**Change listing data**.
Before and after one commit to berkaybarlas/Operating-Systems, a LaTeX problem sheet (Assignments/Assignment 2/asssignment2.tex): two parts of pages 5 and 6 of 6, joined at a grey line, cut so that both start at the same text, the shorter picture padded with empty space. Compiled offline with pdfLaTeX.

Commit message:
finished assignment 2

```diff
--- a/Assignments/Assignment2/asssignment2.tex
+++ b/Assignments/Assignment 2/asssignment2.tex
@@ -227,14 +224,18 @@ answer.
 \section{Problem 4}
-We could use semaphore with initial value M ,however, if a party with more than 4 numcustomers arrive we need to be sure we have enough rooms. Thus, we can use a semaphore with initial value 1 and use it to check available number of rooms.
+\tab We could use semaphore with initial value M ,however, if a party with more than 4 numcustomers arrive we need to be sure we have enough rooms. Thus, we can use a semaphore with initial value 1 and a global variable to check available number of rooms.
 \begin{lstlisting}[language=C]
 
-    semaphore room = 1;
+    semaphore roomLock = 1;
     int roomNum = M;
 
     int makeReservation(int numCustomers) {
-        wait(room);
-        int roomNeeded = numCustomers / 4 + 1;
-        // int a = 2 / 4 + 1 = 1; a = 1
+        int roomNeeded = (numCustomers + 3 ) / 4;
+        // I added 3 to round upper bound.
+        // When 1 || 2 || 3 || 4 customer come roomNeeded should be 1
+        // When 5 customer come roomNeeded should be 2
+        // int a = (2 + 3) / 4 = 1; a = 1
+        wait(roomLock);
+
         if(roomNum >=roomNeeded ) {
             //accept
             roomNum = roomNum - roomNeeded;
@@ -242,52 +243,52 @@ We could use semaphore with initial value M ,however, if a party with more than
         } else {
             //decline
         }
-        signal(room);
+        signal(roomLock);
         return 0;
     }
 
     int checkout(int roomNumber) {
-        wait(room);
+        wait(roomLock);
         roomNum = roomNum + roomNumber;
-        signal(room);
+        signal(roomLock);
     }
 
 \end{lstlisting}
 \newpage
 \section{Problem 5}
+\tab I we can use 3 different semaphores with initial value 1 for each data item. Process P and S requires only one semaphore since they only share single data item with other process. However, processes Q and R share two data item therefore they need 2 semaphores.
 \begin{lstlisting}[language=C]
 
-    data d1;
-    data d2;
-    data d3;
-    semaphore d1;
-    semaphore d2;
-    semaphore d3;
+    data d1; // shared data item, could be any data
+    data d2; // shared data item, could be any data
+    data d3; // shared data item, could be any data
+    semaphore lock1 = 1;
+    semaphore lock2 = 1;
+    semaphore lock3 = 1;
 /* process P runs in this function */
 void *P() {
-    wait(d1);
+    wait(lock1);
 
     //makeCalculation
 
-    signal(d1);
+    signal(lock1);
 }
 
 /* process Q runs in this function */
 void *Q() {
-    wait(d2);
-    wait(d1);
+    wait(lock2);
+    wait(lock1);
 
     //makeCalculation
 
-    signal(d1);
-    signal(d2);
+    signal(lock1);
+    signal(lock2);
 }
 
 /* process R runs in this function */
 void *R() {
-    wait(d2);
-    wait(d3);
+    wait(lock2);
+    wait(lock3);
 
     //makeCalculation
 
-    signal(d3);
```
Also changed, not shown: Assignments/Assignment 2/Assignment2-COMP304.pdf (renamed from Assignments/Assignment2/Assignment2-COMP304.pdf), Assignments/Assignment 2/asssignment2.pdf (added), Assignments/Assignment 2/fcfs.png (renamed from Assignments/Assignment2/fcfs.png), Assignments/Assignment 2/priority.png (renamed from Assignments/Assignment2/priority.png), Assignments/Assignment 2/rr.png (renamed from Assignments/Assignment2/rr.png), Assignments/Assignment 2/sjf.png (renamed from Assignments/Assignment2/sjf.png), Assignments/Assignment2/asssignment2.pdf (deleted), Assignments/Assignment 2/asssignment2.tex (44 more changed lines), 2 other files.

**The problem**. Which of the lines above carry the string "When"? Pick them out and copy them.

**Answer to this task**.
+        // When 1 || 2 || 3 || 4 customer come roomNeeded should be 1
+        // When 5 customer come roomNeeded should be 2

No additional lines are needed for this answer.